TASK INSTRUCTIONS:
Would you retype the whole listing exactly, leaving its pictures out?

MATERIAL FOR THIS EXERCISE:
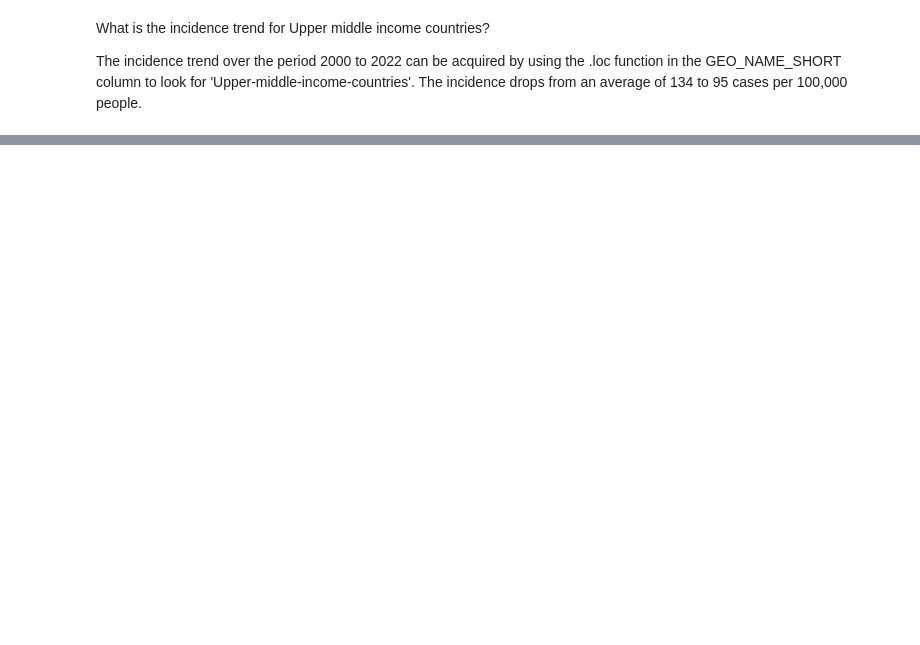
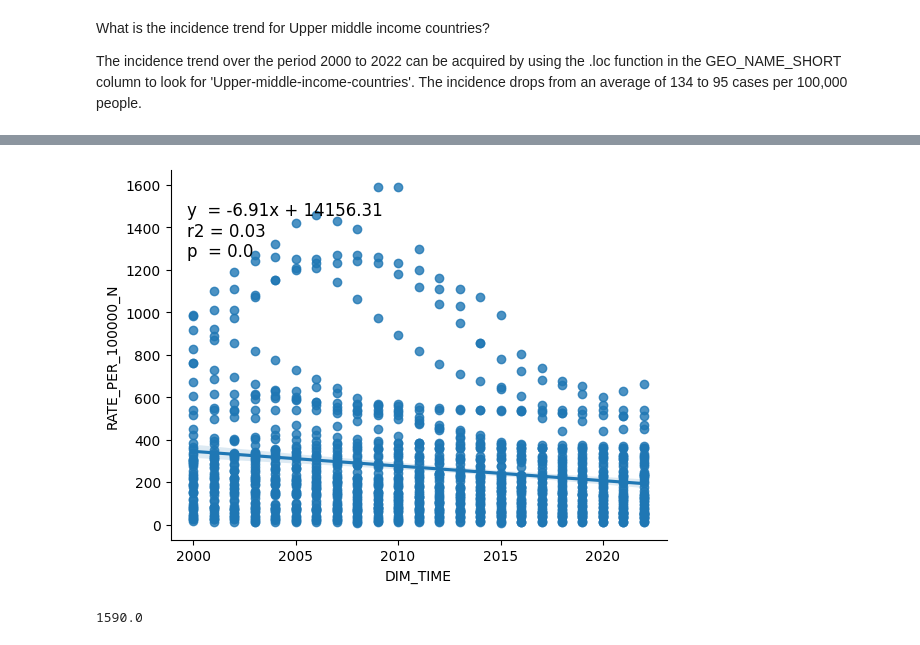
Before and after one commit to bamundagaaloyzius/MCS_7101-Machine-Learning-, a Jupyter notebook: Global_Tuberclosis_Incidence_Dataset.ipynb, the cells around one changed output, grey strips where cells are left out. Cells and saved outputs as stored; diff of their text form; code cells hidden in the pictures; blank space fills up the shorter version.

```diff
--- a/Global_Tuberclosis_Incidence_Dataset.ipynb
+++ b/Global_Tuberclosis_Incidence_Dataset.ipynb
@@ -302,0 +409,25 @@ Income.loc[Income['GEO_NAME_SHORT'] == 'Upper-middle-income economies']
+# %%
+from matplotlib import pyplot as plt
+import seaborn as sns
+from scipy import stats
+
+
+
+sns.regplot(data=Africa, x='DIM_TIME', y='RATE_PER_100000_N')
+sns.despine(top=True, right=True)
+
+# Calculate the regression line
+m, b, r, p, err = stats.linregress(Africa.DIM_TIME, Africa.RATE_PER_100000_N)
+
+# Let's the algorithm, r squared value, and p-value to the plot.
+textstr  = 'y  = ' + str(round(m, 2)) + 'x + ' + str(round(b, 2)) + '\n'
+textstr += 'r2 = ' + str(round(r**2, 2)) + '\n'
+textstr += 'p  = ' + str(round(p, 2))
+plt.text(0.15, 0.70, textstr, fontsize=12, transform=plt.gcf().transFigure)
+plt.show()
+# %% [output]
+[figure, added]
+# %%
+Africa.RATE_PER_100000_N.max()
+# %% [output]
+1590.0
```
Also changed, not shown: parts of 59 cells of this notebook.
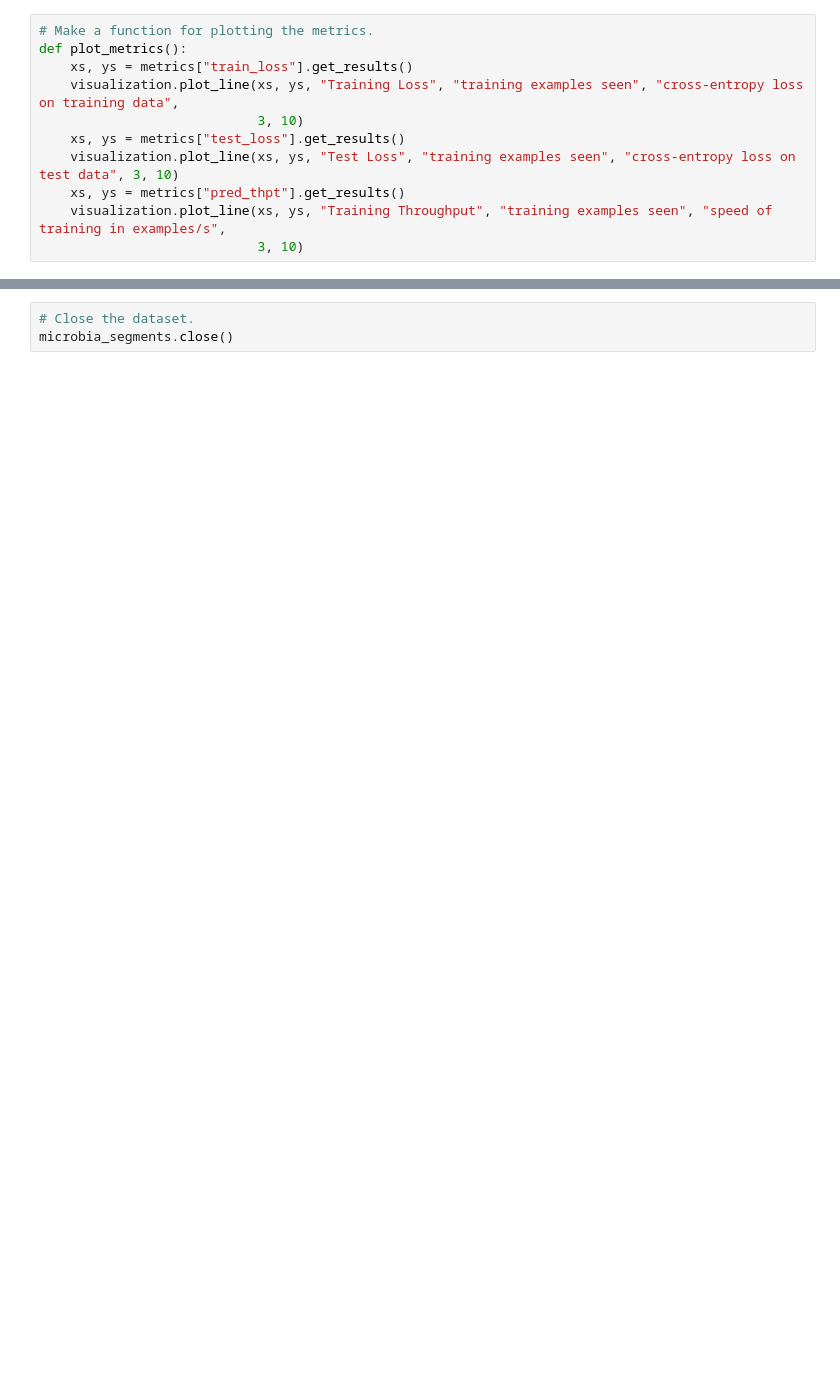
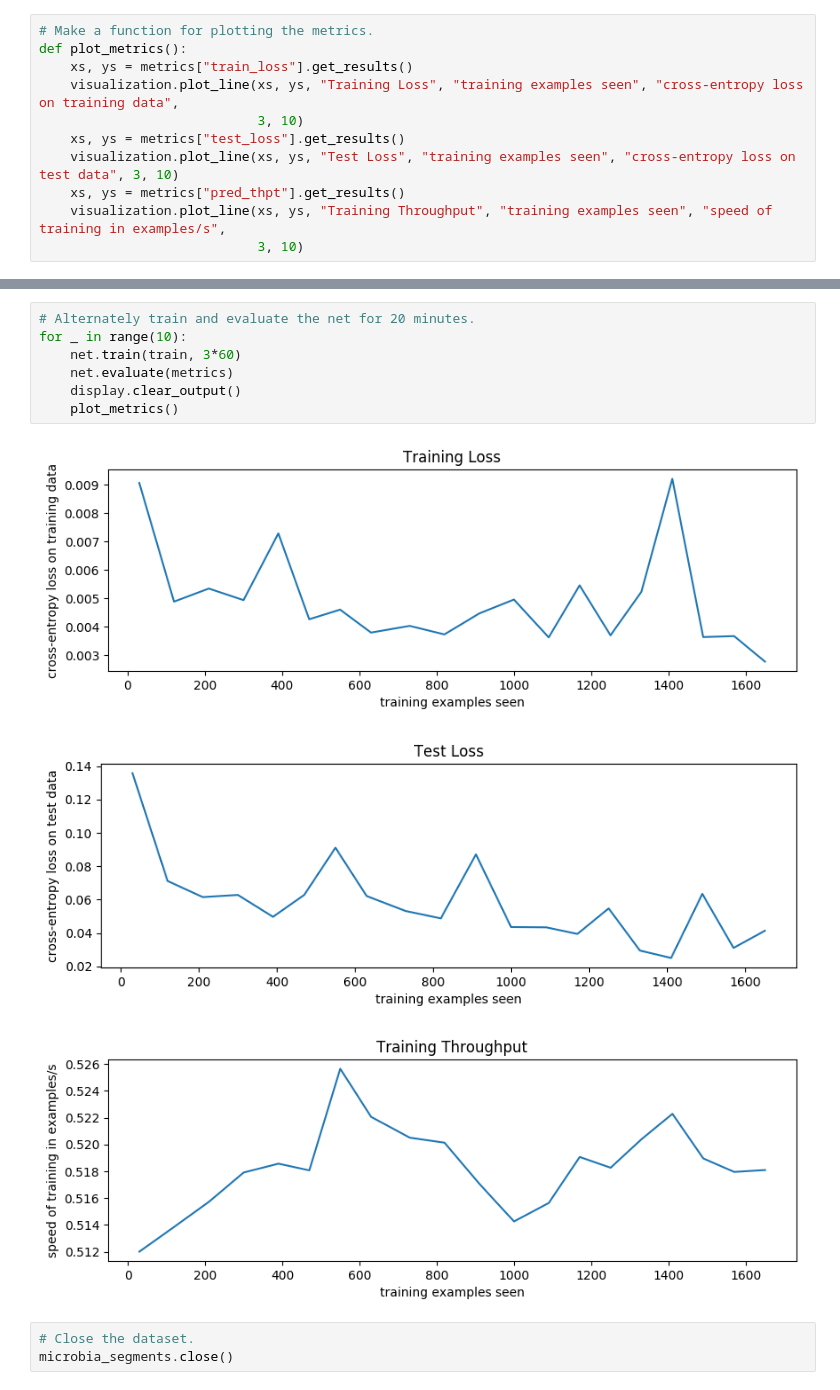
Before and after one commit to sheaconlon/cell_counting2, a Jupyter notebook: src/model/segmentation/convnet1/convnet1.ipynb, the cells around one changed output, grey strips where cells are left out. Drawn from its saved outputs; the diff is of its cells as text; blank space fills up the shorter version.

```diff
--- a/src/model/segmentation/convnet1/convnet1.ipynb
+++ b/src/model/segmentation/convnet1/convnet1.ipynb
@@ -95,3 +103,14 @@ NanLossDuringTrainingError: NaN loss during training.
+# %%
+# Alternately train and evaluate the net for 20 minutes.
+for _ in range(10):
+    net.train(train, 3*60)
+    net.evaluate(metrics)
+    display.clear_output()
+    plot_metrics()
+# %% [output]
+[figure, added]
+[figure, added]
+[figure, added]
 # %%
 # Close the dataset.
 microbia_segments.close()
```
Also changed, not shown: parts of 9 cells of this notebook, 11 other files.
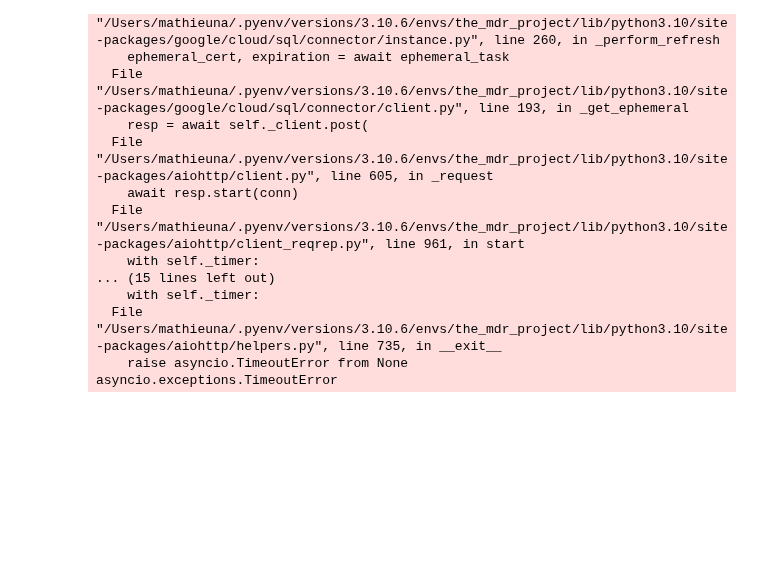
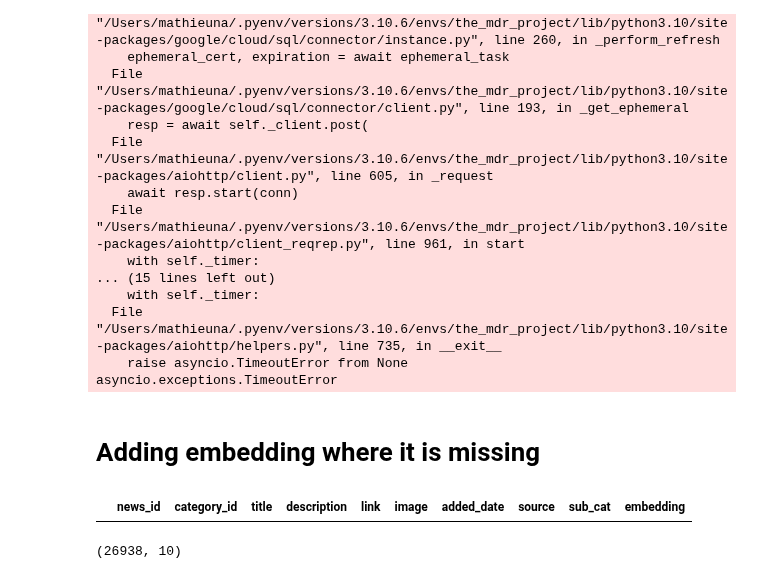
Before and after one commit to dlouvegnies/the_mdr_project, a Jupyter notebook: bert.ipynb, the cells around one changed output. Cells and saved outputs as stored; diff of their text form; code cells hidden in the pictures; blank space fills up the shorter version.

```diff
--- a/bert.ipynb
+++ b/bert.ipynb
@@ -288,3 +288,32 @@ Traceback (most recent call last):
   File "/Users/mathieuna/.pyenv/versions/3.10.6/envs/the_mdr_project/lib/python3.10/site-packages/aiohttp/helpers.py", line 735, in __exit__
     raise asyncio.TimeoutError from None
 asyncio.exceptions.TimeoutError
+# %% [markdown]
+# Adding embedding where it is missing
+# %%
+from ml_logic.data_mysql import db_to_dataframe, getconn
+from datetime import datetime
+import sqlalchemy
+import pandas as pd
+
+pool = sqlalchemy.create_engine(
+        "mysql+pymysql://",
+        creator=getconn,
+    )
+conn = pool.connect()
+
+query = """
+        SELECT *
+        FROM news_dataset
+        WHERE embedding IS NULL
+        """
+
+result = pd.read_sql_query(query, conn)
+# %%
+result.head(5)
+# %% [output]
+|  | news_id | category_id | title | description | link | image | added_date | source | sub_cat | embedding |
+# %%
+result.shape
+# %% [output]
+(26938, 10)
```
Also changed, not shown: parts of 2 cells of this notebook, 6 other files.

RESPONSE TO THIS EXERCISE:
Before and after one commit to bamundagaaloyzius/MCS_7101-Machine-Learning-, a Jupyter notebook: Global_Tuberclosis_Incidence_Dataset.ipynb, the cells around one changed output, grey strips where cells are left out. Cells and saved outputs as stored; diff of their text form; code cells hidden in the pictures; blank space fills up the shorter version.

```diff
--- a/Global_Tuberclosis_Incidence_Dataset.ipynb
+++ b/Global_Tuberclosis_Incidence_Dataset.ipynb
@@ -302,0 +409,25 @@ Income.loc[Income['GEO_NAME_SHORT'] == 'Upper-middle-income economies']
+# %%
+from matplotlib import pyplot as plt
+import seaborn as sns
+from scipy import stats
+
+
+
+sns.regplot(data=Africa, x='DIM_TIME', y='RATE_PER_100000_N')
+sns.despine(top=True, right=True)
+
+# Calculate the regression line
+m, b, r, p, err = stats.linregress(Africa.DIM_TIME, Africa.RATE_PER_100000_N)
+
+# Let's the algorithm, r squared value, and p-value to the plot.
+textstr  = 'y  = ' + str(round(m, 2)) + 'x + ' + str(round(b, 2)) + '\n'
+textstr += 'r2 = ' + str(round(r**2, 2)) + '\n'
+textstr += 'p  = ' + str(round(p, 2))
+plt.text(0.15, 0.70, textstr, fontsize=12, transform=plt.gcf().transFigure)
+plt.show()
+# %% [output]
+[figure, added]
+# %%
+Africa.RATE_PER_100000_N.max()
+# %% [output]
+1590.0
```
Also changed, not shown: parts of 59 cells of this notebook.
Before and after one commit to sheaconlon/cell_counting2, a Jupyter notebook: src/model/segmentation/convnet1/convnet1.ipynb, the cells around one changed output, grey strips where cells are left out. Drawn from its saved outputs; the diff is of its cells as text; blank space fills up the shorter version.

```diff
--- a/src/model/segmentation/convnet1/convnet1.ipynb
+++ b/src/model/segmentation/convnet1/convnet1.ipynb
@@ -95,3 +103,14 @@ NanLossDuringTrainingError: NaN loss during training.
+# %%
+# Alternately train and evaluate the net for 20 minutes.
+for _ in range(10):
+    net.train(train, 3*60)
+    net.evaluate(metrics)
+    display.clear_output()
+    plot_metrics()
+# %% [output]
+[figure, added]
+[figure, added]
+[figure, added]
 # %%
 # Close the dataset.
 microbia_segments.close()
```
Also changed, not shown: parts of 9 cells of this notebook, 11 other files.
Before and after one commit to dlouvegnies/the_mdr_project, a Jupyter notebook: bert.ipynb, the cells around one changed output. Cells and saved outputs as stored; diff of their text form; code cells hidden in the pictures; blank space fills up the shorter version.

```diff
--- a/bert.ipynb
+++ b/bert.ipynb
@@ -288,3 +288,32 @@ Traceback (most recent call last):
   File "/Users/mathieuna/.pyenv/versions/3.10.6/envs/the_mdr_project/lib/python3.10/site-packages/aiohttp/helpers.py", line 735, in __exit__
     raise asyncio.TimeoutError from None
 asyncio.exceptions.TimeoutError
+# %% [markdown]
+# Adding embedding where it is missing
+# %%
+from ml_logic.data_mysql import db_to_dataframe, getconn
+from datetime import datetime
+import sqlalchemy
+import pandas as pd
+
+pool = sqlalchemy.create_engine(
+        "mysql+pymysql://",
+        creator=getconn,
+    )
+conn = pool.connect()
+
+query = """
+        SELECT *
+        FROM news_dataset
+        WHERE embedding IS NULL
+        """
+
+result = pd.read_sql_query(query, conn)
+# %%
+result.head(5)
+# %% [output]
+|  | news_id | category_id | title | description | link | image | added_date | source | sub_cat | embedding |
+# %%
+result.shape
+# %% [output]
+(26938, 10)
```
Also changed, not shown: parts of 2 cells of this notebook, 6 other files.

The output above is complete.